Don’t review evaluation policy for Class 12, CBSE urges Supreme Court
The Central Board of Secondary Education (CBSE) has urged the Supreme Court not to review its evaluation policy for Class XII Board exams, as it opposed a clutch of petitions filed by students who are aggrieved by their scores on account of the poor past performance of their schools.
Submitting its affidavit on Monday, CBSE said the option of taking the improvement exams was available to the students and couldn’t claim violation of their rights when the marking was done as per the evaluation policy, which was also approved by the top court in June.
The Board’s affidavit has been filed in response to petitions filed by over two dozen students from Uttar Pradesh, Gujarat, Jammu and Kashmir and Rajasthan.
The petitions, filed through advocate Ravi Prakash, have demanded that a school’s poor past performance should not be counted while awarding final scores under the evaluation policy notified on June 17 and approved by the apex court on June 22.

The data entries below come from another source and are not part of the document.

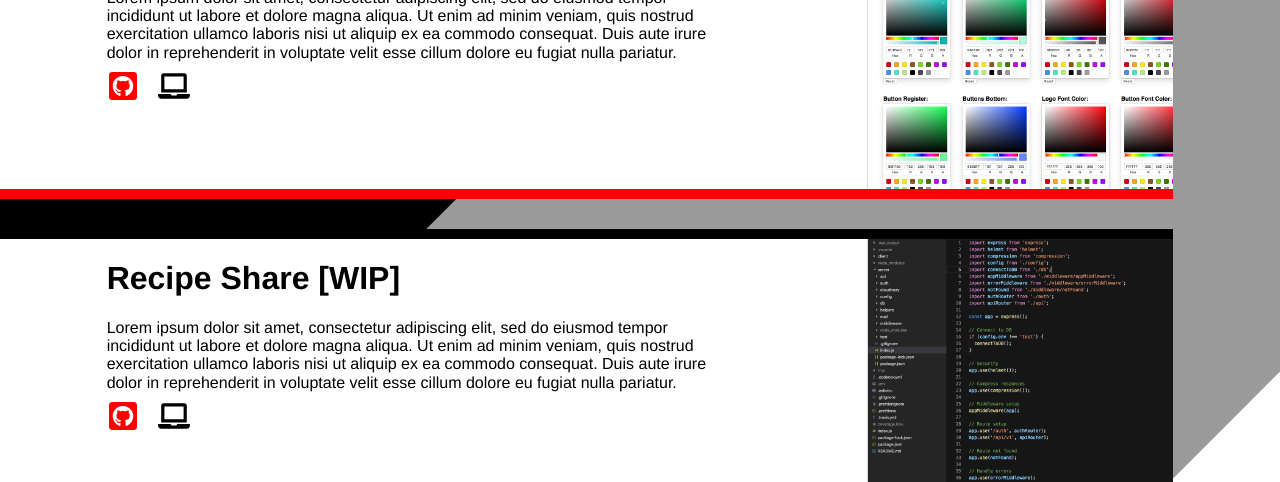
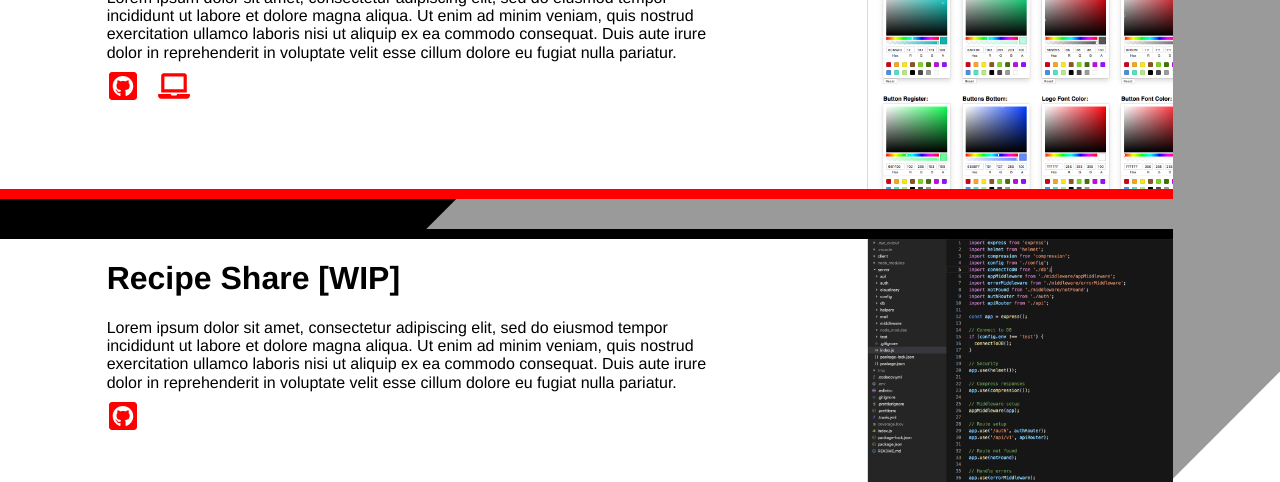
Before and after one commit to ianrosedev/ianrosedev-website-2019, a Gatsby site: page /code in a window 1280 px wide. Shown: the part 871-1353 px from the top of the page. Built offline with nearby package versions, Linux system fonts and the light colour scheme; Gatsby itself is replaced by a stand-in of ours.

Commit message:
Update links

```diff
--- a/src/components/Code/Code.js
+++ b/src/components/Code/Code.js
@@ -9,6 +9,7 @@ import Footer from '../Footer/Footer';
 import styles from './Code.module.scss';
 
 const Code = () => {
+  // Images
   const data = useStaticQuery(graphql`
     query {
       snes: file(relativePath: { eq: "super-nintendo-game-info.jpg" }) {
@@ -68,7 +69,7 @@ const Code = () => {
 
   return (
     <LayoutBody>
-      {/* Layout */}
+      {/* Background */}
       <div className={styles.backgroundBlockRight} aria-hidden='true' />
       <div className={styles.backgroundBlockLeft} aria-hidden='true' />
       {/* Examples */}
@@ -171,11 +172,16 @@ const Code = () => {
               size='4x'
             />
           </a>
-          <FontAwesomeIcon
-            className={`${styles.icon} ${styles.iconDisabled}`}
-            icon={faLaptop}
-            size='4x'
-          />
+          <a
+            href='https://colortest.ianrosedev.com'
+            aria-label='Go to the Color Test website'
+          >
+            <FontAwesomeIcon
+              className={styles.icon}
+              icon={faLaptop}
+              size='4x'
+            />
+          </a>
         </div>
         <div style={{ width: exampleHeight }} className={styles.img}>
           <Img
@@ -205,11 +211,6 @@ const Code = () => {
               size='4x'
             />
           </a>
-          <FontAwesomeIcon
-            className={`${styles.icon} ${styles.iconDisabled}`}
-            icon={faLaptop}
-            size='4x'
-          />
         </div>
         <div style={{ width: exampleHeight }} className={styles.img}>
           <Img
--- a/src/components/Code/Code.module.scss
+++ b/src/components/Code/Code.module.scss
@@ -48,11 +48,6 @@
       height: 0.5em;
       margin-right: 0.3em;
       color: red;
-    }
-
-    .iconDisabled {
-      color: black;
-      cursor: not-allowed;
     }
   }
 
```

“Accepting the request of the petitioners would not only mean deviating from the evaluation policy which has been accepted well across the country but, would also result in revising the results of all the students which is already settled and based on which almost all universities have almost completed their admission process,” the CBSE affidavit read.

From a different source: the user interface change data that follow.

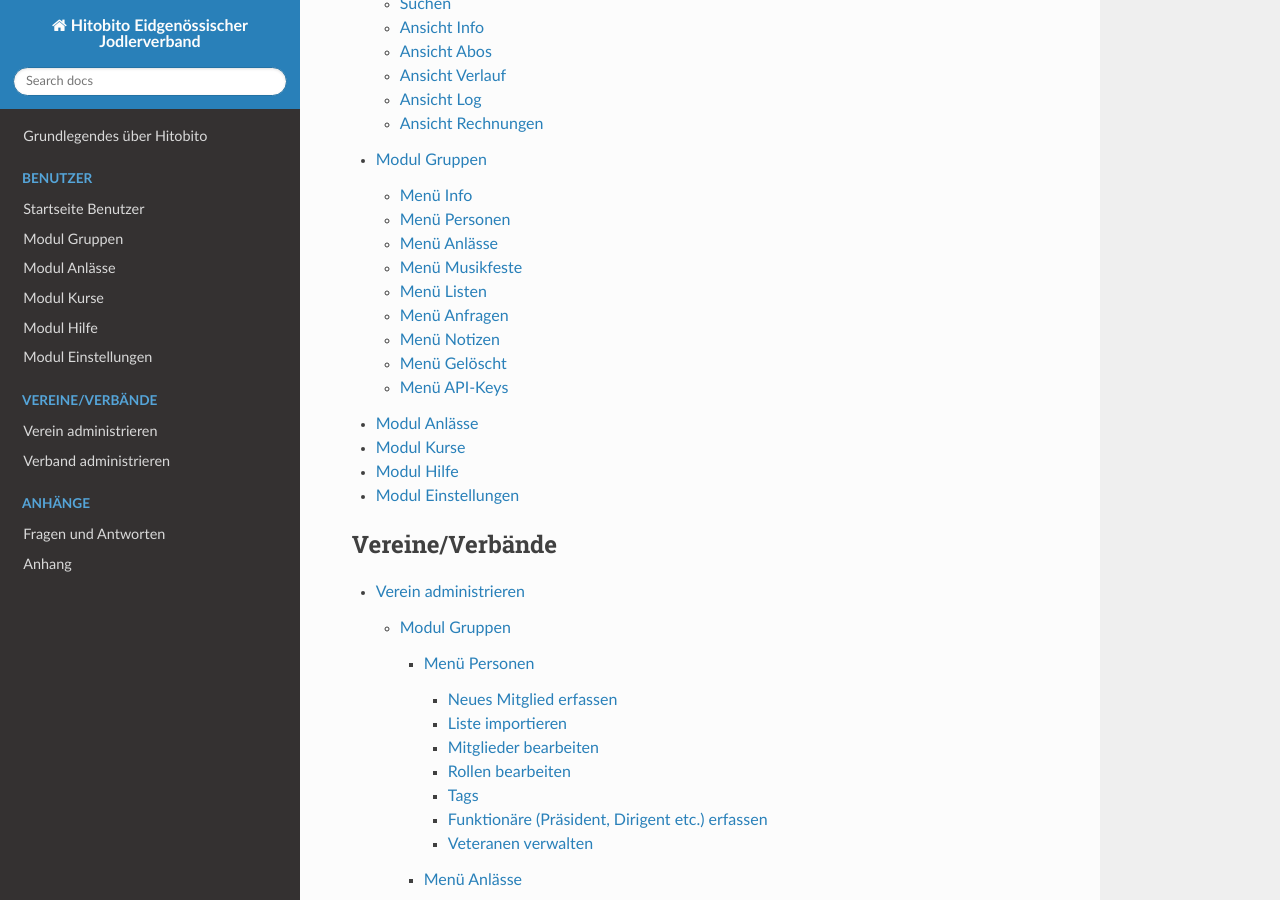
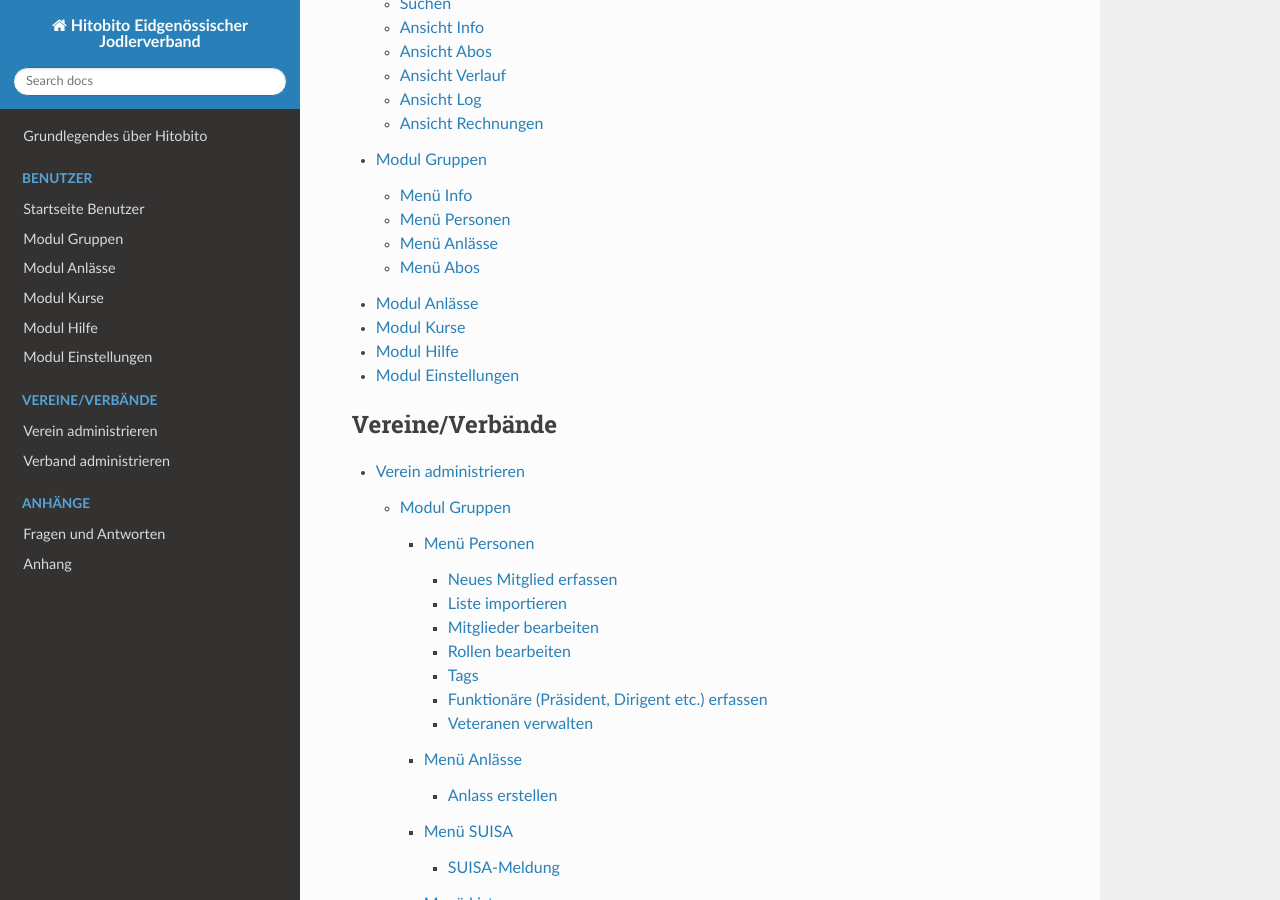
Before and after one commit to hitobito/user_documentation_ejv, a Sphinx documentation site: the page built from docs/index.rst, in a window 1280 px wide and 900 px high, scrolled down 361 px. Built offline with Sphinx 7.4.7 and the Read the Docs theme 3.1.0, drawn with Linux system fonts in a browser that asks for light colours; some of the changed lines change nothing that is shown.

Commit message:
Update benutzer.md

```diff
--- a/docs/benutzer.md
+++ b/docs/benutzer.md
@@ -1,29 +1,29 @@
 # Startseite Benutzer
+
+Jeder Benutzer kann sich mit seiner Emailadresse und Passwort bei Hitobito einloggen.
+Nach dem Login landet man immer zuerst auf seinen persöhnlichen Daten
 
 ## Übersicht
 
 ![Abbildung Startseite Benutzer → Info](media/image5.png)
 
   - Module
-    In der Modulauswahl können Sie das gewünschte Modul wählen: Gruppen
-    | Anlässe | Kurse | Rechnungen | Hilfe | Einstellungen.
+    Auf der linken Seite kann zwischen den verschiedenen Module von Hitobito navigiert werden.
+    Welche Module für einen Benutzenden ersichtlich sind, hängt von seinen Berechtigungen ab.
+    Es gibt die folgenden Module:  Gruppen | Anlässe | Kurse | Rechnungen | Hilfe | Einstellungen.
 
   - Menü
     Im Modul Gruppen hat jede Gruppe verschiedene Menüpunkte, welche je
     nach Berechtigung angezeigt werden (z.B. Info, Personen, Anlässe,
     Listen, Gelöscht etc.)
 
-  - Personen haben zudem folgende Ansichten:
-    Info | Abos | Verlauf | Log.
-
-  - Befehle
-    Abhängig von den Ihnen zugewiesenen Gruppen und Rollen, stehen Ihnen
-    in den verschiedenen Modulen und Ansichten unterschiedliche Befehle
-    zur Verfügung.
+  - Auf jeder Person gibt es verschiedene Ansichten. Welche Ansichten eine Person sehen kann hängt von ihren Berechtigungen in Hitobito ab.
+    Nachfolgend werden folgende Ansichten erklärt: Info | Abos | Rechnungen | Verlauf | Log.
 
   - Suchen
-    Im Suchfeld kann nach Personen, Vereinen, Verbänden, Anlässen,
-    Kursen etc. gesucht werden.
+    Im Suchfeld kann nach Personen, Gruppen und Anlässen gesucht werden.
+    Welche Resultate eine Person sehen kann hängt von ihren Berechtigungen ab.
+    So können nur Personen oder Anlässe gefunden werden für die man auch die Berechtigung hat, sie zu sehen.
 
   - Sprachauswahl
     Es kann zwischen den Sprachen Deutsch | Französisch | Italienisch
@@ -67,42 +67,20 @@
   - Bearbeiten
     Ändern der Angaben zur Person
 
-  - Löschen
-    Löschen der Person
-
   - Rechnung erstellen
-    Erstellen einer Rechnung für diese Person
+    Erstellen einer Einzelrechnung für diese Person
 
   - Export
     Herunterladen der angezeigten Daten in verschiedenen Formaten (CSV,
     PDF, Excel etc.).
 
-  - Login schicken
-    Dieser Befehl schickt dem Benutzer ein E-Mail mit dem Link zum
-    setzen eines Passwortes. Fährt man mit der Maus über diesen Button
-    erscheint die Information, ob der Benutzer bereits ein Login hat,
-    oder nicht.
-
-![image](media/image7.png)
-
-![image](media/image8.png)
-
-  - Imitieren
-    Übernehmen der Berechtigungen einer Person, d.h. Ansicht von
-    hitobito aus der Perspektive dieser Person.
-
-  - Passwort ändern
-    Ändern Sie ihr Passwort zum Anmelden bei hitobito. Sie können nur
-    ihr eigenes Passwort ändern.
+  - Login
+    Über diesen Befehl kann jede Person ihr eigenes Passwort ändern, oder eine Zwei-Faktor-Authentifizierung einrichten.
+    Administratoren können ausserdem anderen Personen ein neues Loginmail zusenden.
 
 Auf der rechten Seite findet sich eine Übersicht aller aktuellen Rollen
 der Person, der ihr zugeordneten Tags, ihrer Anmeldungen für kommende
 Anlässe und Kurse sowie ihrer erworbenen Qualifikationen.
-
-Über die Funktion ![iconKalender](media/image9.png) `in Kalender
-integrieren` kann jeder Benutzer eine URL generieren, welche er in
-seiner Kalender.app abonnieren kann. Diese Funktion steht zur Zeit nur
-bei den Anlässen zur Verfügung.
 
 ## Ansicht Abos
 
@@ -110,8 +88,7 @@
 
 ## Ansicht Verlauf
 
-In der Ansicht "Verlauf" finden Sie eine Übersicht aller `Gruppen →
-Rollen`, welche die Person aktuell und in der Vergangenheit hatte. Bei
+In der Ansicht "Verlauf" finden Sie eine Übersicht aller Gruppen und Rollen , welche die Person aktuell und in der Vergangenheit hatte. Bei
 vergangenen Rollen ist ein Von- und Bis-Datum vermerkt; bei aktuellen
 Rollen nur ein Von-Datum.
 
@@ -123,18 +100,13 @@
 
 ## Ansicht Log
 
-In der Ansicht "Log" können Sie nachverfolgen wer wann welche
-Informationen über Sie geändert hat.
+Das Log bietet eine detaillierte Ansicht, wer wann welche Anpassungen an dieser Person vorgenommen hat.
 
 ## Ansicht Rechnungen
 
 In der Ansicht "Rechnungen" finden sich alle Rechnungen, welche der
-Person geschickt wurden.
+Person zugeordnet sind. Anhand der Rechnungsstati ist ersichtlich, ob Rechnungen Zugestellt, Bezahlt oder gemahnt wurden.
 
-<div class="attention">
-Es ist noch unklar, wer die Ansicht "Rechnungen" sehen kann → abklären
-mit hitobito
-</div>
 
 # Modul Gruppen
 
@@ -144,12 +116,6 @@
 ausgewählt oder eine "Vereinsadresse" definiert werden. Je nach
 Gruppentyp stehen zudem weitere Angaben (Beschreibung,
 Korrespondenzsprache, Gründungsjahr etc.) zur Verfügung.
-
-<div class="attention">
-Die im Menü "Info" definierte Adresse (explizit angegebene
-Vereinsadresse oder Auswahl einer Kontaktperson) wird zum Beispiel als
-Absender bei E-Mails verwendet.
-</div>
 
 ![Abbildung Modul Gruppen → Gruppe Mitglieder → Menüpunkt
 Info](media/image11.png)
@@ -165,9 +131,6 @@
 Übersicht angezeigt werden sollen. Mit den Befehlen `Export` bzw.
 `Drucken` können die angezeigten Daten heruntergeladen bzw. ausgedruckt
 werden.
-
-**Beispiel**: Ist ein eigener Verein ausgewählt, werden die besonderen
-Funktionen Administrator, SUISA-Verantwortlicher und Dirigent angezeigt:
 
 ![Abbildung Modul Gruppen → Gruppe Mitglieder → Menüpunkt
 Info](media/image12.png)
@@ -191,50 +154,21 @@
 
 ## Menü Anlässe
 
-Unter dem Menüpunkt Anlässe werden die vom angezeigten Verein erstellten
-(wenn die Gruppe "Verein" ausgewählt ist) bzw. die von der jeweiligen
-selektierten Untergruppe erstellten Anlässe aufgelistet. Hier können
-sich die Mitglieder für die Anlässe anmelden, die Anlässe exportieren
-oder direkt in den Kalender eintragen (mit Hilfe einer iCalendar-Datei).
+Unter dem Menüpunkt Anlässe werden die vom angezeigten Verein erstellten Anlässe aufgelistet. Hier können
+sich die Mitglieder für die Anlässe anmelden, die Anlässe exportieren.
 
 Auf der Ebene eines Kantonalverbands können sämtliche Anlässe des
-Verbandsgebiets und auf der Ebene Schweizer Blasmusikverband alle
-Anlässe des SBV angezeigt werden.
+Verbandsgebiets und auf der Ebene Eidgenössischer Jodlerverband alle
+Anlässe des EJV angezeigt werden.
 
-## Menü Musikfeste
+## Menü Abos
 
-Dieser Menüpunkt ist nur für Administratoren ersichtlich. Hier können
-sich die Vereine für die ausgeschriebenen Musikfeste anmelden.
-
-## Menü Listen
-
-Im Menüpunkt "Listen" werden dem Mitglied sämtliche Mailinglisten der
+Im Menüpunkt "Abos" werden dem Mitglied sämtliche Mailinglisten der
 selektierten Gruppe, d.h. des Vereins oder einer seiner Gruppen,
 angezeigt. Je nach Konfiguration durch den Administrator können diese
 "Weiterleitungsadressen" auch von den Mitgliedern benutzt werden.
 
 ![image](media/image14.png)
-
-## Menü Anfragen
-
-Dieser Menüpunkt ist nur für Administratoren ersichtlich.
-
-## Menü Notizen
-
-Hier sind die unter dem Menüpunkt Info erfassten Notizen zum Verein oder
-zur Gruppe aufgelistet. Man sieht auch die notizen der untergruppen.
-Dieser Menüpunkt ist nur für Administratoren ersichtlich.
-
-## Menü Gelöscht
-
-Unter dem Menüpunkt Gelöscht werden frühere, inzwischen gelöschte
-Untergruppen des Vereins angezeigt.
-
-## Menü API-Keys
-
-Dieser Menüpunkt ist nur für Administratoren ersichtlich. Für die
-technische Anbindung an Webseiten oder Apps können hier sog. API-Keys
-generiert werden.
 
 # Modul Anlässe
 
@@ -243,16 +177,16 @@
 
 Beispiele:
 
-  - Anlässe des SBV werden bei allen Mitgliedern angezeigt
-  - Anlässe des Aargauischen Musikverbandes (AMV) werden nur Mitgliedern
-    angezeigt, die dem AMV angehören
-  - Anlässe der Musikgesellschaft Eintracht Windisch (MGE) werden nur
-    Mitgliedern der MGE angezeigten
+  - Anlässe des EJV werden bei allen Mitgliedern angezeigt
+  - Anlässe des Bernisch Kantonalen Jodlerverbands (BKJV) werden nur Mitgliedern
+    angezeigt, die dem BKJV angehören
+  - Anlässe der einzelnen Jodlervereine werden nur
+    Mitgliedern des jeweiligen Vereins angezeigten
 
 Andere Anlässe sind bei der organisierenden Gruppe zu finden. Will sich
-ein Mitglied des Zürcher Blasmusikverbands über Anlässe im Aargau
+ein Mitglied des BKJVs über Anlässe der Zentralschweiz
 informieren, kann sich das Mitglied die entsprechenden Anlässe im Modul
-Gruppen → Schweizer Blasmusikverband SBV → Aargauischer Musikverband →
+Gruppen → Eidgenössischer Jodlerverband → Zentralschweizerischer Jodlerverband →
 Menü Anlässe anzeigen lassen.
 
 # Modul Kurse
@@ -279,23 +213,6 @@
 kann die URL hier auch zurückgesetzt werden. Alle Kalender die noch die
 alte Adresse kennen, können die Anlässe danach nicht mehr anzeigen.
 
-1.  Adresse erstellen
-2.  Link kopieren
-
-![image](media/image15.png)
-
-3.  Outlook öffnen und in den Kalender wechseln
-
-Über Start das Menü **Kalender öffnen** (2) wählen und mit **Aus dem
-Internet** (3) ein zusätzliches Fenster öffnen. Hier im leeren Kasten
-die aus hitobito kopierte URL einfügen (4) und mit OK (5) bestätigen.
-Über Erweitert (6) kann ein Ordnername und eine Beschreibung (7)
-eingegeben werden. Zum Abschliessen mit OK (8) und Ja (9) bestätigen.
-
-![image](media/image16.png)
-
-Mit dem Abschliessen wird in Outlook unter Andere Kalender der neue
-Kalender mit den eigenen Anlässen aus HITOBITO angezeigt und immer
-wieder aktualisiert:
+Je nach Berechtigung kann das Modul EInstellungen noch weitere Punkte beinhalten
 
 ![image](media/image17.png)
```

The Board stated that between August 25 and September 15, it conducted Class XII examinations for students who were not satisfied with the assessment done based on the policy. “As the petitioners fall under such category of students, they had the option available with them to appear in the improvement examinations. Therefore, they are not entitled to claim reliefs, as prayed for, in the writ petition,” the affidavit added. As per the policy, the marks scored in the later examination were to be considered final.
The CBSE’s affidavit, filed by advocate Rupesh Kumar, will be taken up by a bench of justices AM Khanwilkar and CT Ravikumar on Wednesday.
Class XII exams were cancelled this year due to Covid-19 and the evaluation policy was formulated that assessed students based on their performance in classes X, XI and XII on a ratio of 30:30:40, respectively. The total marks awarded had to be in consonance with the past performance of the school in Class XII Board examinations. Further, the policy also talked about moderating the final marks based on the historical performance of the school by taking the best overall performance in the previous three years’ Board examination.
The petitioners produced a chart to the court, comparing their scores calculated on basis of the 30:30:40 method and the final scores awarded by CBSE. One of the petitioners who scored 91.27% ended up getting 66% when the results were moderated based on the school’s past performance, showing a variance of over 25%. Similarly, another petitioner who scored 85.4% ended up getting 54% showing a variance of over 31% after the school’s performance was factored in.
On August 8, the CBSE notified a dispute redressal mechanism, as per the court’s directions, under which the petitioner students complained against the CBSE policy to their respective schools. The grievance was forwarded to the Board that dismissed the representation as it found the marks to be in conformity with the evaluation policy. The petitions filed through advocate Ravi Prakash urged the CBSE to pass a reasoned order and consider amending the policy in view of the future of the petitioners.
Even the schools where the petitioners studied supported their cause and told the CBSE that the previous batch of students was poor in academics and this should not come in the way of the present batch, which had performed better.
The CBSE said, “The evaluation policy provides for taking into consideration the historical performance of the school, subject-wise mean, overall school average and moderation criteria for which a special software was developed by the Board…the answering respondent (CBSE) was bound to take into consideration not only the actual performance of the students but also the past performance of their school.”
The Board also stated that the chart presented by the petitioners was based on a wrong reading of the evaluation policy as it considered the actual performance of students and not the past performance of the school.
Further, the Board submitted that the issue with regard to the ‘historical/past performance of the school’ to be taken as one of the components for the purpose of declaring the result was already considered and approved by the Supreme Court by its June 22 order while considering a petition seeking cancellation of Class XII Board examinations.
The Board further clarified that since the marks awarded to the petitioners was in accordance with the policy, there was no occasion to reconsider their representations by passing a detailed, reasoned order.
The court had issued notice on the petitions on October 8 following which it closed for Dussehra vacation and fixed the matter on the reopening day (Wednesday) and directed the CBSE to submit its response by then.